Elric was created largely as a reaction to the traditional fantasy tropes seen in Conan and Lord of the Rings. He may seem emo now, but back in the 60s and 70s, a fantasy hero with actual moral dilemmas and a tendency to side with the dark gods instead of just robbing their temples or dunking their magic items in volcanoes was pretty innovative, I think.
posted by permafrost at 11:43 AM on June 18, 2009


Hmm... I dunno, is he really *that* different from the characters of Fritz Leiber or Clark Ashton Smith?
posted by Artw at 11:44 AM on June 18, 2009


The deal with the in-order/out-of-order thing is that he didn't write the stories in internal chronological order.

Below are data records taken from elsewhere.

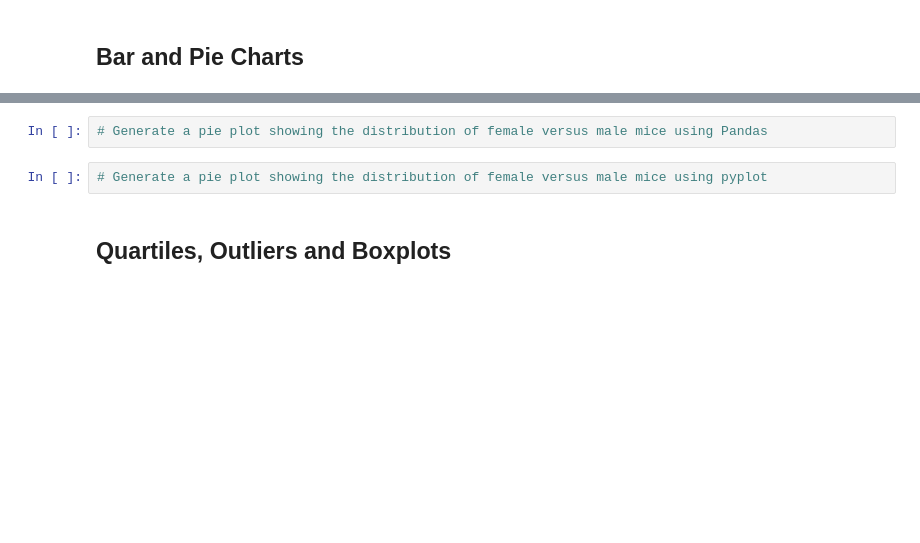
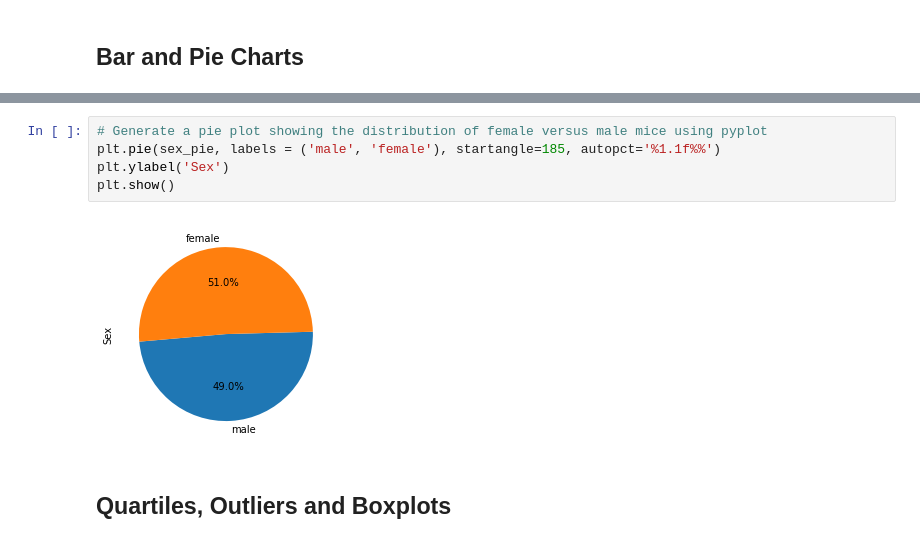
Before and after one commit to Dortilla/MatPlotLibChallenge, a Jupyter notebook: Pymaceuticals/pymaceuticals_starter.ipynb, the cells around one changed output, grey strips where cells are left out. Cells and saved outputs as stored; diff of their text form; blank space fills up the shorter version.

```diff
--- a/Pymaceuticals/pymaceuticals_starter.ipynb
+++ b/Pymaceuticals/pymaceuticals_starter.ipynb
@@ -150,7 +170,10 @@ tumorvolume_df2
 # %%
-# Generate a pie plot showing the distribution of female versus male mice using Pandas
+# Generate a pie plot showing the distribution of female versus male mice using pyplot
+plt.pie(sex_pie, labels = ('male', 'female'), startangle=185, autopct='%1.1f%%')
+plt.ylabel('Sex')
+plt.show()
+# %% [output]
+[figure, added]
-# %%
-# Generate a pie plot showing the distribution of female versus male mice using pyplot
 # %% [markdown]
 ## Quartiles, Outliers and Boxplots
 # %%
```
Also changed, not shown: parts of 6 cells of this notebook.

The books that kittensforbreakfast read had all the stories rearranged in internal chronological order. The new series has them in the order he wrote them, which is different.
posted by dfan at 11:46 AM on June 18, 2009


/wonders idly if Stormbringer would be as awesome to read again as it was when I was 14. Not entirely sure anything can really be that awesome again.

Rereading beloved books from Heinlein, Asimov, etc., as an adult, proved a serious disappointment. Surprisingly, The Lord of the Rings was still OK for me. Not shockingly, life-changingly great or anything, but not bad. So, what the heck, give it a try. Let me know how it goes.

Re-reading Fox in Socks, though, was an eye-opener and a life-changer for sure! Thanks little kids, for letting me read Fox in Socks, again!
posted by Mister_A at 12:32 PM on June 18, 2009


Always read in publication order. Always, always, always! All right-thinking people agree on this.
posted by Justinian at 12:34 PM on June 18, 2009 [1 favorite]


My first reaction was "really?! Michael Moorcock is still alive?" For some reason I had it as a fixed idea that the Elric stuff came from the 1920's-1930's, same as Conan so I'd always assumed he was long dead.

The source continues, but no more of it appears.